Message from Mayor Mary Lou Pauly:
June 12, 2020 was a historic day in Issaquah, as an estimated 500 community members peacefully marched down Front Street to City Hall for a Black Lives Matter demonstration.
I was honored to attend this community-led march – along with many City Council members and our police chief – as we continue listening to our passionate residents. Similar to past demonstrations, Issaquah police and City staff coordinated closely with the organizers to ensure their right to gather and speak.
King County has declared that racism is a public health crisis, and Issaquah joins our regional partners in pledging to implement a racially-equitable response that’s centered on community.
We are committed to:
- Listening to a diverse range of opinions, stories and perspectives.
- Continuing the dialogue, and sharing what we’ve heard.
- Implementing change as a community.
Moving forward, we must come together in our community conversations – and ensure everyone has a voice that is heard.
Here in Issaquah, kindness is our strength. We are welcoming and inclusive, but more work needs to be done.
City Council’s June 15 Meeting
Our City Council held a virtual meeting June 15 to continue this dialog with our community, and learn more about City initiatives and procedures concerning racial equity.
Topics covered included:
- Issaquah Police policies, standards, training and the #8cantwait campaign.
- Issaquah Municipal Court’s efforts to address racial bias.
- Equity initiatives within our organization and community.
View the presentation materials online.
Several community members also provided their perspective.
The City Council will hold another virtual meeting June 29. More details on how you can speak during audience comments will be updated on our website soon.

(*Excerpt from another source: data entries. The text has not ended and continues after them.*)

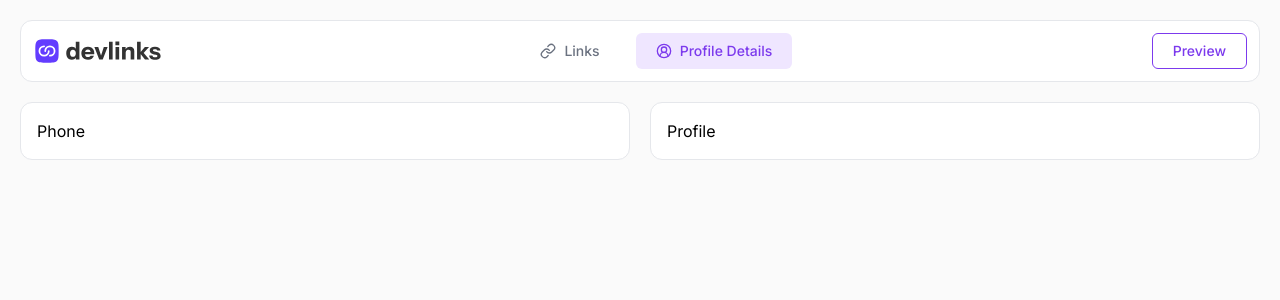
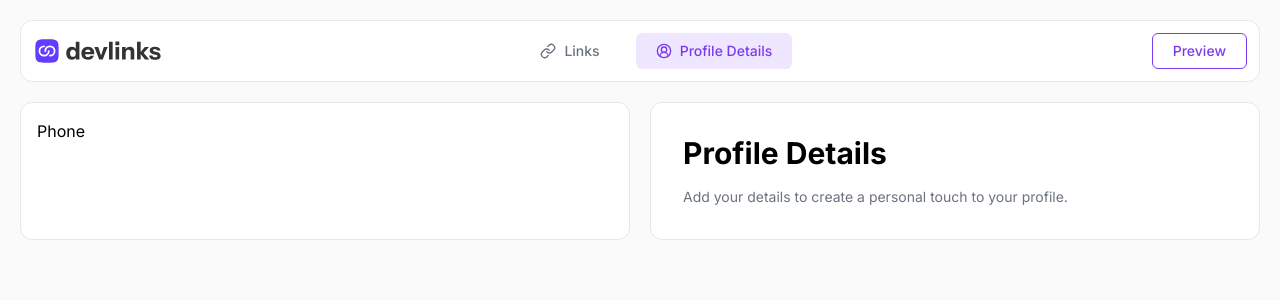
Before and after one commit to wassim-triki/rbk-challenge, a Next.js app: page /profile in a window 1280 px wide. Shown: the top 300 px of the page. Built offline with nearby package versions, Linux system fonts and the light colour scheme.

Commit message:
add profile section header

```diff
--- a/src/app/page.tsx
+++ b/src/app/page.tsx
@@ -6,7 +6,7 @@ import { useRouter } from "next/navigation";
 export default function Home() {
   const { push } = useRouter();
   useEffect(() => {
-    push("/links");
+    push("/profile");
   }, []);
 
   return <></>;
--- a/src/app/profile/page.tsx
+++ b/src/app/profile/page.tsx
@@ -2,7 +2,18 @@ import React from "react";
 import LinkPagesLayout from "../components/LinkPagesLayout";
 
 const page = () => {
-  return <LinkPagesLayout>Profile</LinkPagesLayout>;
+  return (
+    <LinkPagesLayout>
+      <div className="p-4">
+        <div className="flex flex-col gap-4">
+          <h2 className="font-bold text-3xl">Profile Details</h2>
+          <p className="text-sm text-muted-foreground">
+            Add your details to create a personal touch to your profile.
+          </p>
+        </div>
+      </div>
+    </LinkPagesLayout>
+  );
 };
 
 export default page;
```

We’ll also find future opportunities to continue the dialog. This is a critical moment in our history where we can implement change, and create a better community for all. Let’s not lose this chance.
Yours in Service,
Mayor Mary Lou Pauly